On January 21, 2014, the United States Supreme Court denied  certiorari in the case of CSX Transportation, Inc. v. ABB Inc., thereby  letting stand a troubling precedent from the United States Court of  Appeals for the Fourth Circuit. In ABB, a divided panel of the Fourth  Circuit had refused to enforce a plain and unambiguous limitation  of liability for freight loss and damage claims on the basis that the  tariff containing that limitation of liability was incorporated generally,  rather than specifically, in the bill of lading governing the shipment.  

The case involved a shipper, ABB, who regularly shipped electrical equipment via a rail  carrier, CSX. ABB utilized a form shipping contract that contained a clause that expressly  incorporated the governing “classification or tariff” published by CSX. The form contract  further acknowledged that the shipper agreed to all such classifications and tariffs and was  familiar with the terms and conditions set forth in those classifications and tariffs.
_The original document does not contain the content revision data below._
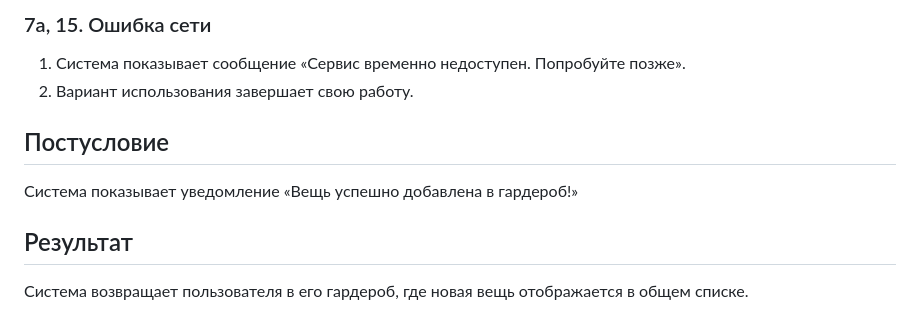
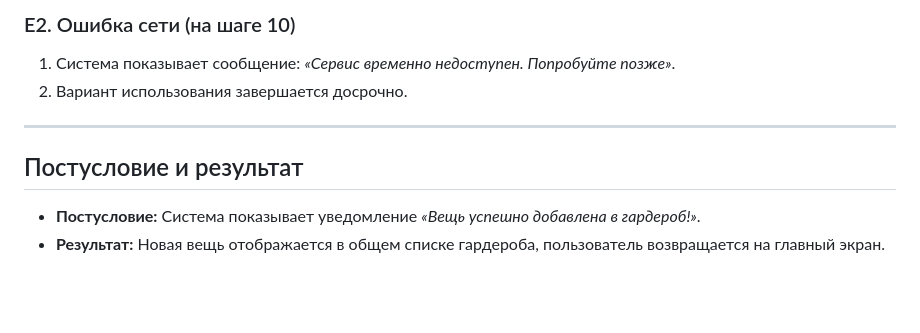
Before and after one commit to evggulina/system-analyst-portfolio, a Markdown page: digital-wardrobe/docs/use case.md, the part around one of its changes. Rendered like a GitHub page; blank space fills up the shorter version.

```diff
--- a/digital-wardrobe/docs/use case.md
+++ b/digital-wardrobe/docs/use case.md
@@ -61,10 +56,11 @@
 
-### 7а, 15. Ошибка сети
-1. Система показывает сообщение «Сервис временно недоступен. Попробуйте позже».
-2. Вариант использования завершает свою работу.
+### Е2. Ошибка сети (на шаге 10)
+1. Система показывает сообщение: *«Сервис временно недоступен. Попробуйте позже»*.
+2. Вариант использования завершается досрочно.
 
-## Постусловие
-Система показывает уведомление «Вещь успешно добавлена в гардероб!»
+---
 
-## Результат
-Система возвращает пользователя в его гардероб, где новая вещь отображается в общем списке.
+## Постусловие и результат
+
+- **Постусловие:** Система показывает уведомление *«Вещь успешно добавлена в гардероб!»*.
+- **Результат:** Новая вещь отображается в общем списке гардероба, пользователь возвращается на главный экран.
```
Also changed, not shown: other parts of digital-wardrobe/docs/use case.md (+42 -47 lines).
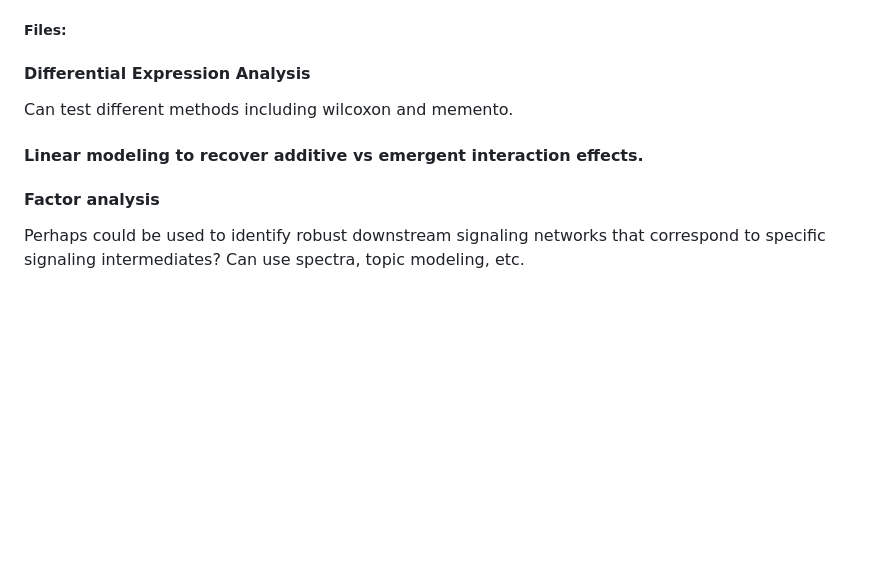
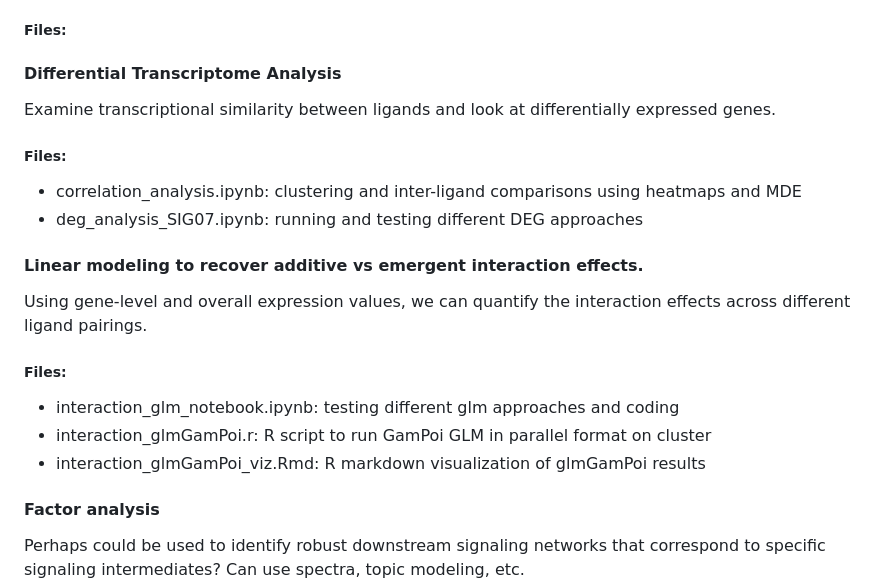
Before and after one commit to eric-y-wang/SIG07, a Markdown page: README.md, the part around the change. Rendered like a GitHub page; blank space fills up the shorter version.

```diff
--- a/README.md
+++ b/README.md
@@ -25,10 +25,18 @@ The workflow of Flex is easier than with universal GEM-X because you can use fix
 While I can't deconvolute exact well identitiy (see caveats), I can at least examine the correlation between biological replicates across plates.
 ##### Files:
 
-#### Differential Expression Analysis
-Can test different methods including wilcoxon and memento.
+#### Differential Transcriptome Analysis
+Examine transcriptional similarity between ligands and look at differentially expressed genes.
+##### Files:
+* correlation_analysis.ipynb: clustering and inter-ligand comparisons using heatmaps and MDE
+* deg_analysis_SIG07.ipynb: running and testing different DEG approaches
 
 #### Linear modeling to recover additive vs emergent interaction effects.
+Using gene-level and overall expression values, we can quantify the interaction effects across different ligand pairings.
+##### Files:
+* interaction_glm_notebook.ipynb: testing different glm approaches and coding
+* interaction_glmGamPoi.r: R script to run GamPoi GLM in parallel format on cluster
+* interaction_glmGamPoi_viz.Rmd: R markdown visualization of glmGamPoi results
 
 #### Factor analysis
 Perhaps could be used to identify robust downstream signaling networks that correspond to specific signaling intermediates? Can use spectra, topic modeling, etc.
```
CSX’s  “Price List 4605” stated that “[c]arriers’ maximum liability for lading loss or damage will not  exceed $25,000 per shipment” and invited shippers to contact a CSX sales representative  if they desired full liability coverage.

At one point in the parties’ relationship, ABB tendered to CSX an electrical transformer  worth $1.3 million to be transported from St. Louis, Missouri, to Pittsburgh, Pennsylvania.  The parties utilized the shipping contract mentioned above. Unfortunately, the transformer  was found at destination to be damaged from unknown causes. ABB ultimately sued CSX to  recover approximately $550,000 in damages.

The district court held that CSX’s liability was limited to $25,000 pursuant to the limitation of liability  contained in its “Price List 4605” and incorporated into the parties’ contract. ABB appealed. The  Fourth Circuit reversed and found that although the parties’ contract incorporated the limitation of  liability contained in CSX’s “Price List 4605,” the Carmack Amendment required that any limitation  of liability be incorporated with “specificity” such that no doubt can exist that the shipper was  actually aware of the limitation of liability. This decision conflicted with contrary court decisions in  other jurisdictions, such as Werner Enterprises, Inc. v. Westwind Maritime International, Inc., 554  F.3d 1319 (11th Cir. 2009).

As the ABB decision is now good law in the Fourth Circuit, any motor carrier that moves goods  within the Fourth Circuit’s jurisdiction now faces the prospect of litigating the enforceability of its  liability limits if those limits were included in a tariff or price list incorporated into the bill of lading.  For instance, one nearly universal feature of many bills of lading, including a Uniform Straight Bill  of Lading, is an acknowledgment on the face of the bill of lading incorporating a carrier’s tariff by  general reference. Similarly, certain carriers use “pro stickers” that are affixed to bills of lading and  contain general language that alerts the shipper to the fact that the carrier has a tariff in place.  Furthermore, many carriers alert their customers to various terms and conditions posted on their  websites in a variety of other ways—by referencing the website on a rate confirmation or other  shipping documents or by communicating the existence of the website to its customers in emails,  correspondence or the like. The ABB decision subjects these customary methods of incorporating a  limitation of liability to attack.  

The practical turmoil created by the ABB decision is particularly acute in light of the fact that such a  tremendous volume of truck traffic occurs throughout the states constituting the Fourth Circuit. For  instance, as of 2011, a total of 7,138,000 trucks were registered in Maryland (1,683,000), North  Carolina (2,743,000), South Carolina (1,726,000), Virginia (2,954,000) and West Virginia (732,000).  Of course, this figure does not include the millions of trucks domiciled in other jurisdictions that  regularly cross into these states as well. The states constituting the Fourth Circuit serve as a vital  conduit for truck transportation throughout the northeast and the south and serve as the origin  or destination of a significant volume of truck transportation between the east and west coasts,  including over 1,209,822 containers imported and exported from the Port of Virginia alone in 2012.

In short, in light of the U.S. Supreme Court’s denial of certiorari in the ABB case, carriers are  well advised to review current business practices to ensure that limitations of liability are being  incorporated as specifically as possible into every customer transaction. Shippers and carriers will  both benefit from using precision in their contracting practices.